The key to reducing your depression risk could be fiber, study says

New research shows this is especially the case with premenopausal women

Many studies have been conducted to analyze treatments for depression that go beyond using antidepressants, and a new one has found a link between dietary fiber and reduced risk of the mental health disorder.

A study published online last month in the journal, Menopause, aimed to review the association between dietary fiber consumption and depression in premenopausal and postmenopausal women. The study used data from a national Korean population-based survey.

Researchers involved 5,807 women in the study. It was found that dietary fiber intake for premenopausal women was greater in the nondepression group than the depression group of women. No noticeable difference was found in postmenopausal women.

After adjusting for other variables, the study validated an inverse link between dietary-fiber consumption and depression in premenopausal women.

As for why postmenopausal women don’t benefit as much from enhanced dietary fiber, research has suggested that estrogen deficiency may be a factor. This is because estrogen influences the balance of gut microorganisms found in premenopausal and postmenopausal women.

Dietary fiber’s tie to depression could be explained in part by interactions between the gut and the brain because it is hypothesized that changes in gut microbiota composition may alter neurotransmission.

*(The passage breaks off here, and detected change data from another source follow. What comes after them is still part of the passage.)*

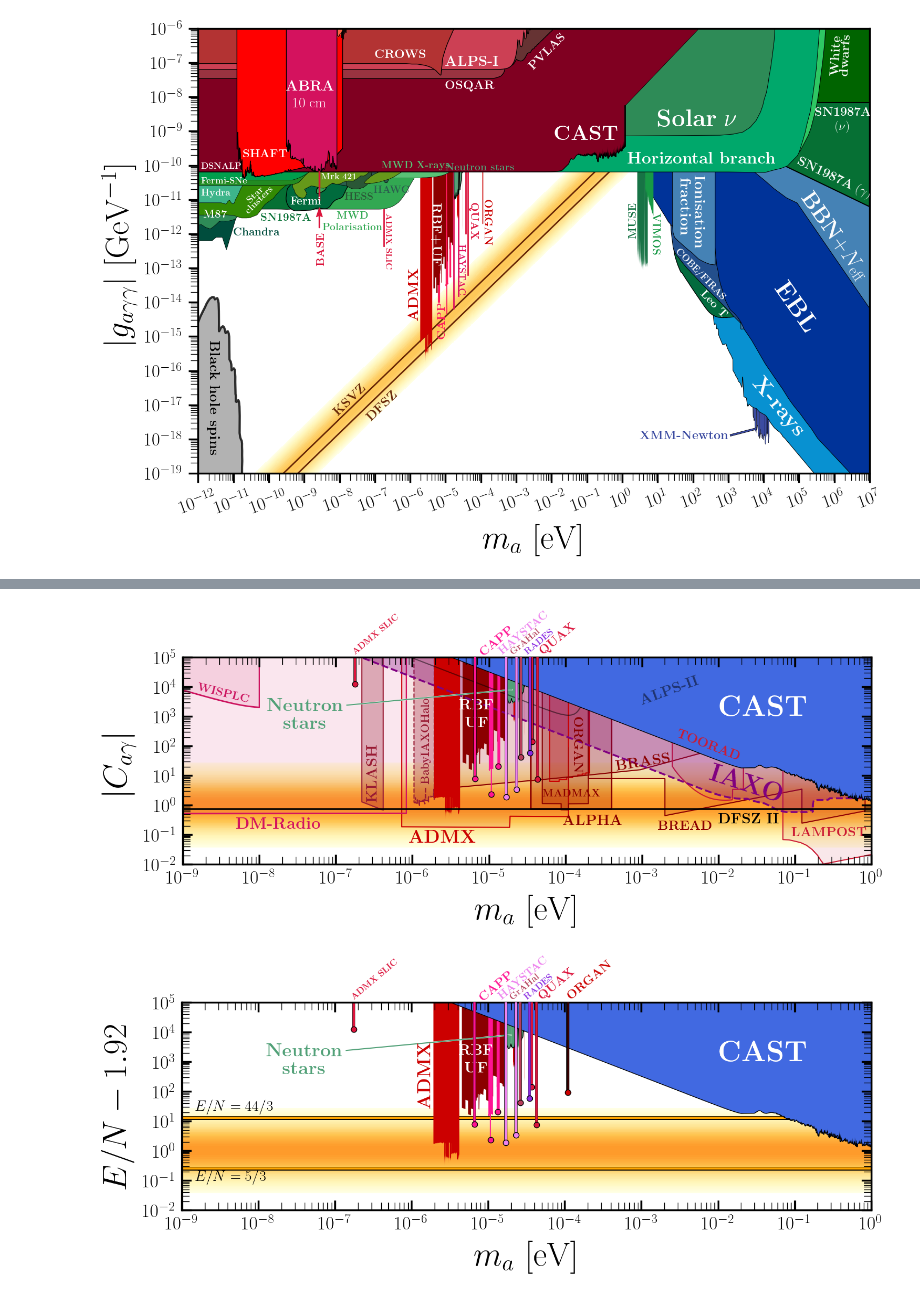
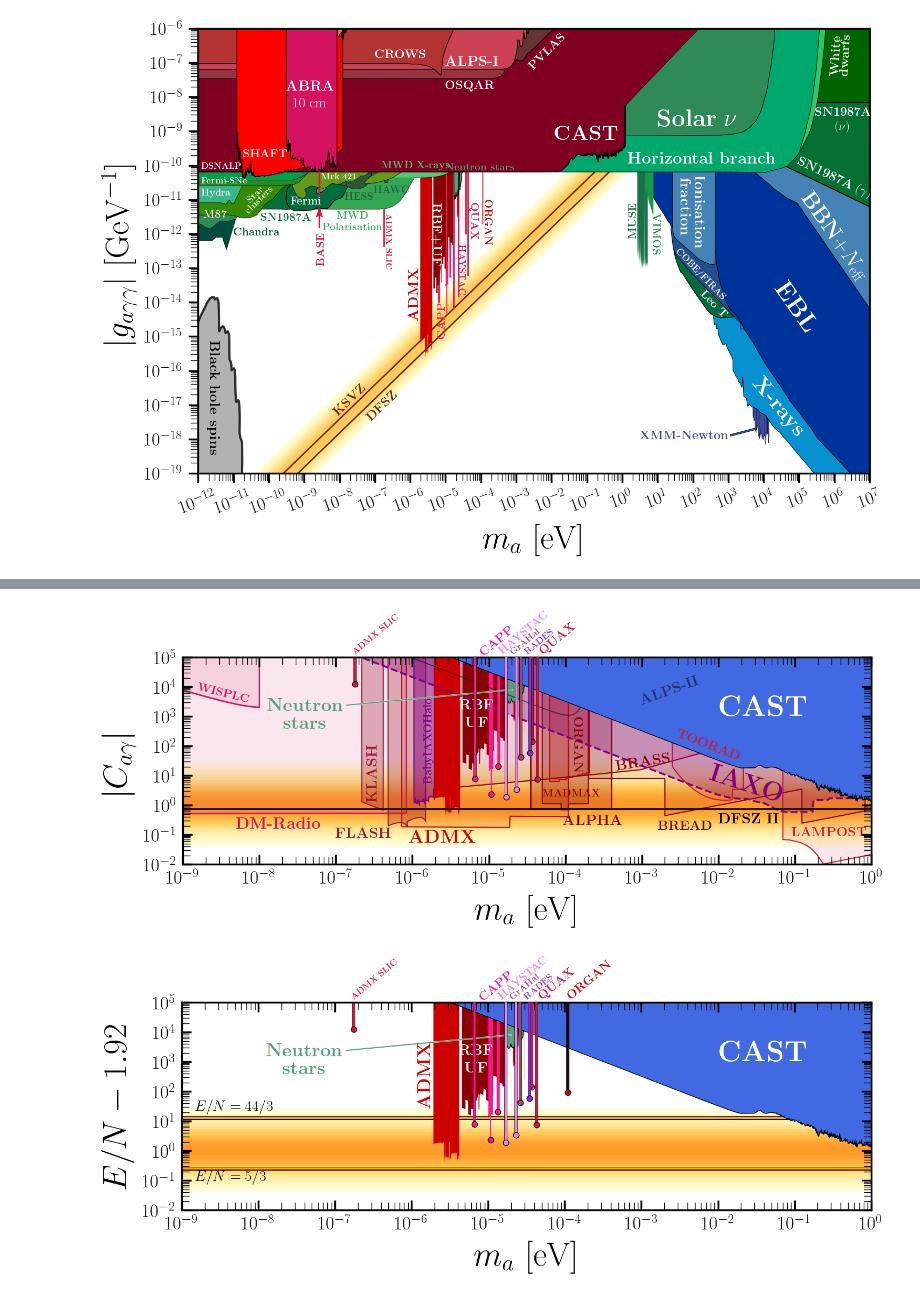
Before and after one commit to babte/AxionLimits, a Jupyter notebook: AxionPhoton.ipynb, the cells around one changed output, grey strips where cells are left out. Cells and saved outputs as stored; diff of their text form; code cells hidden in the pictures.

Commit message:
Adding FLASH estimates

```diff
--- a/AxionPhoton.ipynb
+++ b/AxionPhoton.ipynb
@@ -77,35 +77,36 @@ from PlotFuncs import BlackHoleSpins, AxionPhoton, MySaveFig, FigSetup
 fig,ax = FigSetup(Shape='Wide',ylab='$|C_{a\gamma}|$',mathpazo=True,
                 g_min=0.01,g_max=100000.0,m_min=1e-9,m_max=1,
                  tickdir='in',TopAndRightTicks=True,xtick_rotation=0)
 
 AxionPhoton.QCDAxion(ax,RescaleByMass=True,fs=20,KSVZ_on=False,DFSZ_on=True,DFSZ_label_mass=1e-2)
 
 AxionPhoton.ADMX(ax,fs=25,RescaleByMass=True,projection=True)
 AxionPhoton.ADMX_SLIC(ax,RescaleByMass=True)
 AxionPhoton.RBF_UF(ax,fs=20,RescaleByMass=True)
 AxionPhoton.HAYSTAC(ax,fs=15,RescaleByMass=True,col='violet',text_shift=[0.8,1])
 AxionPhoton.CAPP(ax,fs=17,RescaleByMass=True,col='deeppink')
 AxionPhoton.GrAHal(ax,fs=12,RescaleByMass=True,text_shift=[0.9,1])
 AxionPhoton.DMRadio(ax,RescaleByMass=True)
 AxionPhoton.QUAX(ax,fs=17,RescaleByMass=True)
 AxionPhoton.RADES(ax,fs=12,RescaleByMass=True,text_shift=[1.05,1])
 AxionPhoton.MADMAX(ax,fs=20,RescaleByMass=True)
 AxionPhoton.ALPHA(ax,fs=20,RescaleByMass=True)
 AxionPhoton.ORGAN(ax,fs=20,RescaleByMass=True,projection=True)
 AxionPhoton.KLASH(ax,fs=20,RescaleByMass=True)
-AxionPhoton.BABYIAXOHALO(ax, RescaleByMass=True)
+AxionPhoton.FLASH(ax,fs=20,RescaleByMass=True)
+AxionPhoton.BABYIAXOHALO(ax,col = 'purple',RescaleByMass=True)
 AxionPhoton.BRASS(ax,fs=18,RescaleByMass=True,text_shift=[1.0,1.5])
 AxionPhoton.BREAD(ax,fs=22,RescaleByMass=True,text_shift=[0.8,1.5])
 AxionPhoton.TOORAD(ax,fs=12,RescaleByMass=True,text_shift=[1.1,1.08])
 AxionPhoton.LAMPOST(ax,fs=18,RescaleByMass=True)
 AxionPhoton.NeutronStars(ax,fs=25,RescaleByMass=True,text_shift=[0.4,0.4])
 AxionPhoton.ALPS(ax,projection=True,RescaleByMass=True)
 AxionPhoton.Helioscopes(ax,col='royalblue',fs=35,projection=True,RescaleByMass=True)
 AxionPhoton.WISPLC(ax,RescaleByMass=True)
 
 MySaveFig(fig,'AxionPhoton_Rescaled')
 # %% [output]
-[figure, old version]
+[figure, new version]
 # %%
 %matplotlib inline
 from numpy import *
```
Also changed, not shown: parts of 1 cell of this notebook, 8 other files.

Gut microbiota’s richness and diversity are enhanced by fiber.

“This study highlights an important link between dietary fiber intake and depression, but the direction of the association is unclear in this observational study, such that women with better mental health may have had a healthier diet and consumed more fiber, or a higher dietary fiber intake may have contributed to improved brain health by modulating the gut microbiome or some combination,” NAMS medical director Dr. Stephanie Faubion said.

“Nonetheless, it has never been more true that ‘you are what you eat,’ given that what we eat has a profound effect on the gut microbiome which appears to play a key role in health and disease.”

Depression is a common and serious mood disorder, according to the National Institute of Mental Health. The agency reported that for some, it can lead to severe impairments that can interfere with or limit the ability to conduct major life pursuits.